Taliesin, a Teller of Tales

Combining the magic of the bardic story-teller with the mystery of The Mabinogion, this show promises to be an evening of great entertainment for young and old alike.
Image for Taliesin, a Teller of Tales

Taliesin was created when Gwion Bach supped form the magic cauldron of Cerridwen, and so he became the great bard. The monologue, performed by award-winning actor, Adrian Metcalfe, tells the story of Taliesin’s creation based in the myths of time, and then move into his life as a stroy-teller, culminating in the telling of the Four Branches of the Mabinogion.
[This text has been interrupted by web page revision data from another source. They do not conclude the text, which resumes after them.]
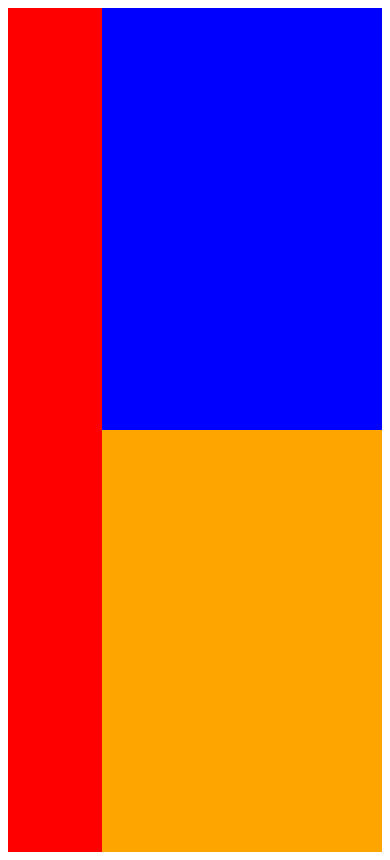
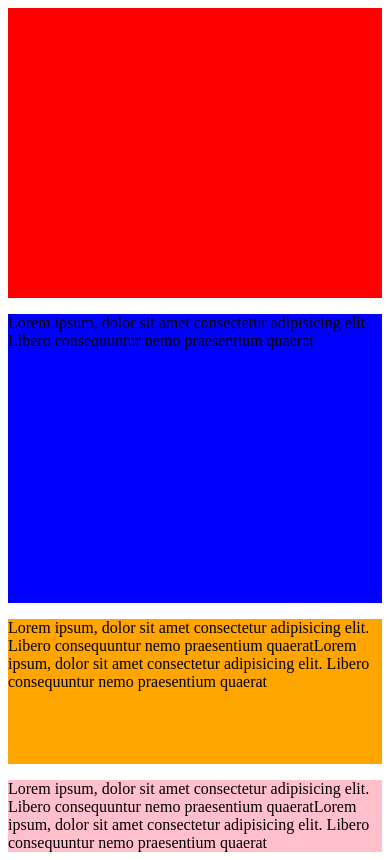
Before and after one commit to MGuadalupe/technical-test-ui-dev, a plain HTML site: page Index.html in a window 390 px wide. Drawn offline with Linux system fonts and the light colour scheme.

Commit message:
display grid responsive added

```diff
--- a/Index.html
+++ b/Index.html
@@ -17,10 +17,16 @@
         </header>
         <!--slider-->
         <section class="slider">
+            Lorem ipsum, dolor sit amet consectetur adipisicing elit. Libero consequuntur nemo praesentium quaerat
         </section>
         <!--cards-->
-        <section class="container-cards">
-
+        <section class="primary-cards">
+            Lorem ipsum, dolor sit amet consectetur adipisicing elit. Libero consequuntur nemo praesentium quaeratLorem
+            ipsum, dolor sit amet consectetur adipisicing elit. Libero consequuntur nemo praesentium quaerat
+        </section>
+        <section class="secondary-cards">
+            Lorem ipsum, dolor sit amet consectetur adipisicing elit. Libero consequuntur nemo praesentium quaeratLorem
+            ipsum, dolor sit amet consectetur adipisicing elit. Libero consequuntur nemo praesentium quaerat
         </section>
     </div>
 </body>
--- a/styles/style.scss
+++ b/styles/style.scss
@@ -2,23 +2,43 @@
     width: 100%;
     height: 100vh;
     display: grid;
+    grid-gap: 1em;
     grid-template-columns: repeat(4, 1fr);
-    grid-template-rows: repeat(2, 1fr);
-    grid-template-areas: "n1 n2 n2 n2"
-        "n1 n3 n3 n3";
+    grid-template-rows: repeat(2, 1fr) 0.5fr;
+    grid-template-areas: "topbar slider slider slider"
+        "topbar primary-cards primary-cards primary-cards"
+        "topbar secondary-cards secondary-cards secondary-cards";
 }
 
 header {
     background-color: red;
-    grid-area: n1;
+    grid-area: topbar;
 }
 
 .slider {
     background-color: blue;
-    grid-area: n2;
+    grid-area: slider;
 }
 
-.container-cards {
+.primary-cards {
     background-color: orange;
-    grid-area: n3;
+    grid-area: primary-cards;
 }
+
+.secondary-cards {
+    background-color: pink;
+    grid-area: secondary-cards;
+}
+
+@media only screen and (max-width:550px) {
+    .container {
+        height: auto;
+        min-height: 100vh;
+        grid-template-columns: 1fr;
+        grid-template-rows: 1fr, repeat(auto-fill, minmax(1rem, 1fr));
+        grid-template-areas: "topbar"
+            "slider"
+            "primary-cards"
+            "secondary-cards";
+    }
+}
```
Also changed, not shown: styles/style.css, 1 other file.
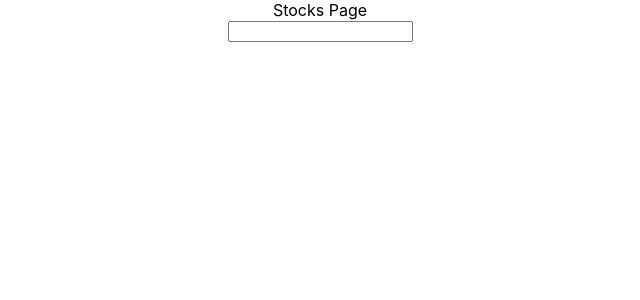
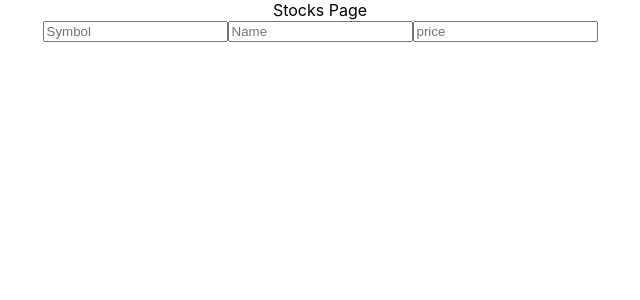
Before and after one commit to ianbumatay/stocks_picker_frontend, a React (Create React App) app: page / in a window 1280 px wide. Shown: the top 300 px of the page, without its empty margins (320-960 px from the left). Built offline with nearby package versions, Linux system fonts and the light colour scheme; no server answers.

Commit message:
sets up initial state and controlled component and created handleChange function.

```diff
--- a/src/Components/StocksForm.js
+++ b/src/Components/StocksForm.js
@@ -1,12 +1,24 @@
 import React, {Component} from 'react'
 
 class StocksForm extends Component {
+
+    state = { name: '', symbol: '', price: '' }
+
+    handleChange = (event) => {
+        this.setState({
+            [event.target.name]: event.target.value
+        })
+    }
+
+
 
     render(){
         return(
             <div>
                 <form>
-                    <input/>
+                    <input type="text" placeholder="Symbol" name="symbol" value={this.state.symbol} onChange={this.handleChange}/>
+                    <input type="text" placeholder="Name" name="name" value={this.state.name} onChange={this.handleChange}/>
+                    <input type="text" placeholder="price" name="price" value={this.state.price} onChange={this.handleChange}/>
                 </form>
             </div>
         )
```
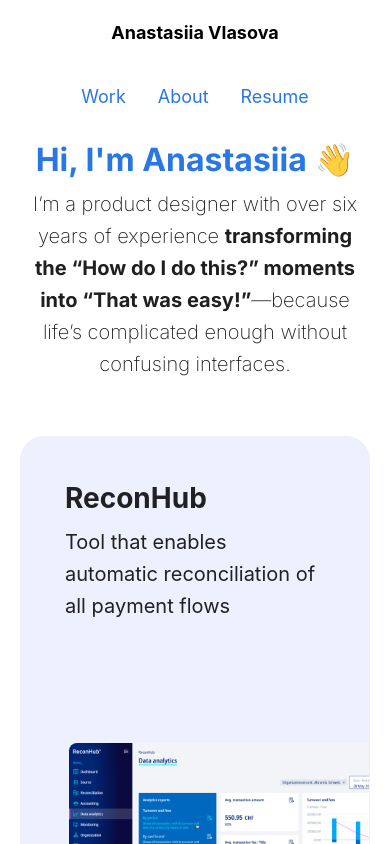
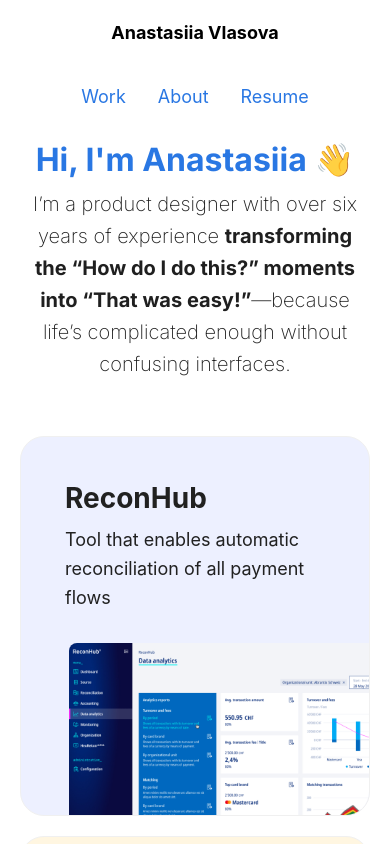
Before and after one commit to alexvlasov182/anastasiia-vlasova, a React (Vite) app: page / in a window 390 px wide. Shown: the top 844 px of the page. Built offline with nearby package versions, Linux system fonts and the light colour scheme.

Commit message:
Changed the size of the card on the mobile

```diff
--- a/src/domains/components/Cards/CardItem.tsx
+++ b/src/domains/components/Cards/CardItem.tsx
@@ -1,4 +1,4 @@
-import React from "react";
+import React, { useEffect, useState } from "react";
 import { Card } from "antd";
 import { Link } from "react-router-dom";
 
@@ -29,6 +29,24 @@
   } else if (id === "focal-point") {
     routePath = `/focal-point`;
   }
+
+  const [cardHeight, setCardHeight] = useState("480px");
+
+  useEffect(() => {
+    const updateHeight = () => {
+      if (window.innerWidth <= 768) {
+        setCardHeight("380px");
+      } else {
+        setCardHeight("480px");
+      }
+
+      window.addEventListener("resize", updateHeight);
+      updateHeight();
+
+      return () => window.removeEventListener("resize", updateHeight);
+    };
+  }, []);
+
   return (
     <Link to={routePath}>
       <Card
@@ -37,7 +55,7 @@
         style={{
           backgroundColor: color,
           position: "relative",
-          height: "480px",
+          height: cardHeight,
         }}
       >
         <div className={styles.cardContent}>
--- a/src/domains/components/Cards/Cards.module.scss
+++ b/src/domains/components/Cards/Cards.module.scss
@@ -92,4 +92,11 @@
   .cardListWrapper {
     padding: 0 !important;
   }
+
+  .cardDescription {
+    font-size: 18px;
+  }
+  .card {
+    height: 380px !important;
+  }
 }
```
Following the performance and in the run-up to the show, Adrian is in character to allow children and parents to ask questions about life in dark ages Wales, the role of the bard in society and also the history and political structures of Wales during this period.
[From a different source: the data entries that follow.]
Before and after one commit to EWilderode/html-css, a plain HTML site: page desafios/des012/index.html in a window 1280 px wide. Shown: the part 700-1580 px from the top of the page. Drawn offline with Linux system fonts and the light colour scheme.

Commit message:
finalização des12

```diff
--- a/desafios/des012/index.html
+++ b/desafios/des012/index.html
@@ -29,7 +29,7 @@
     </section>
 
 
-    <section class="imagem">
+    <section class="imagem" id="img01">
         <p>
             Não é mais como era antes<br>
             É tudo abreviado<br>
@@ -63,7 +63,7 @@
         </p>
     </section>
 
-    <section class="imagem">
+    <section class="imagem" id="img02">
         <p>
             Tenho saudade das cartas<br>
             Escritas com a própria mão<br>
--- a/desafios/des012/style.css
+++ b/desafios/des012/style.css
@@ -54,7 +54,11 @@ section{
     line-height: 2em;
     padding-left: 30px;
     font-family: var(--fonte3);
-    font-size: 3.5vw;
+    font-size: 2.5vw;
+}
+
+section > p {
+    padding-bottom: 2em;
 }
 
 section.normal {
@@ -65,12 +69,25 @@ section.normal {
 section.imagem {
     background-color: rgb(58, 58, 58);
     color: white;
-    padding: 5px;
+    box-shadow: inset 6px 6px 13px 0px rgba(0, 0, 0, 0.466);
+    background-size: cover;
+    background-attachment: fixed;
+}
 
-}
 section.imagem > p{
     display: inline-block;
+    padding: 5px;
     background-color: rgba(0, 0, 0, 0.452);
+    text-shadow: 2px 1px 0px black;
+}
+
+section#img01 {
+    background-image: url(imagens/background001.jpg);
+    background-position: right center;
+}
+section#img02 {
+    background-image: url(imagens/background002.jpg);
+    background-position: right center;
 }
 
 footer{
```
There is a ‘set’ and ‘costumes’ including instruments and the tools of the trade, there’s also a hands-on session to allow visitors to learn more about life in this important period in Welsh history.

The performance can take place in a chamber/room/great hall of the monument, atmospherically lit if at night, so that the audience can engage with the monument in a manner reminiscent of the builders and inhabitants of the place at its inception. It will engage and interest the audience in the history and folkloric tradition of Wales in a manner that will enable them to connect with the tales at a less academic and more human level.

The performance is primarily in English with a significant amount of Welsh, but there will be the possibility of communication in Welsh, Italian, French and German as the actor speaks all of these languages to some extent. In this way, as well as increasing the level of understanding and appreciation with the Welsh audience it will introduce a foreign audience to the traditions and history of Wales in the perfect setting.

This performance can be presented as an individual ticketed show in the monuments themselves or as a part of a wider festival ā€“ for instance as a section of a mediaeval weekend held in the monuments.

Taliesin, a Teller of Tales, Oystermouth Castle, April 3rd 2013.

Mark Rees, South Wales Evening Post

“THINGS aren’t always what they seem,” the enigmatic storyteller continuously reminded us, as he recounted tales from wicked witches with cursed cauldrons to valiant knights protecting ancient lands.

Presented by Mumbles-based theatre company Lighthouse, this monologue, retelling magical and mysterious tales of the Mabinogion, was directed by Robert Pugh, and starred Adrian Metcalfe as the mysterious bard.

With the most minimalistic of props, namely a throne and a book, the scene was set for an atmospheric performance in a draughty old room within Oystermouth Castle.

Illuminated by two spotlights, and with the wind whistling through the cracks in the wall, Adrian, garbed in medieval-looking attire, looked the part as he narrated these wonderful tales from Welsh folklore.

The legends came to life as he animatedly waved his arms, screeched like a witch and ran like a hare, while the younger members of the crowd were entertained and involved throughout. A nice, intimate, all-agesā€™ performance, and a great way to spend a sunny bank holiday evening.